- Exercise directions: Look through the listing below, find every line with the string "Queen", and copy it.

- Extracted material:

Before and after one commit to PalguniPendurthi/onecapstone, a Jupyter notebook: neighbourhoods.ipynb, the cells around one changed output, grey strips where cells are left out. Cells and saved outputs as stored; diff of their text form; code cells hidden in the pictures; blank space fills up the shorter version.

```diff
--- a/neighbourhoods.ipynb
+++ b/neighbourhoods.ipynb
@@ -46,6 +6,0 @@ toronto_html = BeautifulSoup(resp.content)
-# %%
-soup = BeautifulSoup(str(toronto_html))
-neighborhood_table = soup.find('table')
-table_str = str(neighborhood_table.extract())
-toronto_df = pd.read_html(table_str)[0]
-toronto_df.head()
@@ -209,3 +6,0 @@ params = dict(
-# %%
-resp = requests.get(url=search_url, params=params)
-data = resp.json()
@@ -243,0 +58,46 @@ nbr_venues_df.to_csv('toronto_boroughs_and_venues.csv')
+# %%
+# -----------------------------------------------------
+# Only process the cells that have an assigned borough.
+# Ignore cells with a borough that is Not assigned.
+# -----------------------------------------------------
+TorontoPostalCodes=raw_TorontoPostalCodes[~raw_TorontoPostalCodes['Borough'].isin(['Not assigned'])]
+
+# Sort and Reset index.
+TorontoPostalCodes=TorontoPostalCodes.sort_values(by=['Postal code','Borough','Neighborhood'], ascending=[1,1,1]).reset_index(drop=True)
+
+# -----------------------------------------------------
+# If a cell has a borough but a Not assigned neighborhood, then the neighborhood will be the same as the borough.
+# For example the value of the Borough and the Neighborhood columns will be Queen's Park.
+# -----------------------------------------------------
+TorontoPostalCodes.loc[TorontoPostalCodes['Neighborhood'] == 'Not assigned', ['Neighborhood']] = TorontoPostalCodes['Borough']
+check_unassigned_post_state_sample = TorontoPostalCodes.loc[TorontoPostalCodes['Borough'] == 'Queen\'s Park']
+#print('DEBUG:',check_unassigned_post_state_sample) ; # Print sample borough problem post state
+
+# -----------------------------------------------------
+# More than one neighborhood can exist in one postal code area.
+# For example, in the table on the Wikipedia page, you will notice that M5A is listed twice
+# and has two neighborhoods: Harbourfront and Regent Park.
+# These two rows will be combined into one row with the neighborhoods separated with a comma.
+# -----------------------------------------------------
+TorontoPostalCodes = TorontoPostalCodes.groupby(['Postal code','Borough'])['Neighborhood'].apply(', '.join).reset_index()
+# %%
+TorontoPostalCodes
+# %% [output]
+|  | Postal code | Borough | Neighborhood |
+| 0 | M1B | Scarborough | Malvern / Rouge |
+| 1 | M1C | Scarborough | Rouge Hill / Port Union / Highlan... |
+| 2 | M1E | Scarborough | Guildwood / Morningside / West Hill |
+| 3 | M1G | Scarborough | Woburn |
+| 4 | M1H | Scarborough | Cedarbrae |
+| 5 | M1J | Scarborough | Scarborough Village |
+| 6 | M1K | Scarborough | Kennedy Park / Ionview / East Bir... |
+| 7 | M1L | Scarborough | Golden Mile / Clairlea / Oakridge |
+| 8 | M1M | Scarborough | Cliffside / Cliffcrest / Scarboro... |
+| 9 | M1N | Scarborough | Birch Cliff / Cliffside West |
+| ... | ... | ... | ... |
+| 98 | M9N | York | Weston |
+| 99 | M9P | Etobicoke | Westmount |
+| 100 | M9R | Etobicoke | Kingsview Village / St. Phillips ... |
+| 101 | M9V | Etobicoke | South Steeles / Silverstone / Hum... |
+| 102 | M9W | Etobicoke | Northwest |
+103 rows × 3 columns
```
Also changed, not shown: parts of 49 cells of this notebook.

- Reply:
+# For example the value of the Borough and the Neighborhood columns will be Queen's Park.
+check_unassigned_post_state_sample = TorontoPostalCodes.loc[TorontoPostalCodes['Borough'] == 'Queen\'s Park']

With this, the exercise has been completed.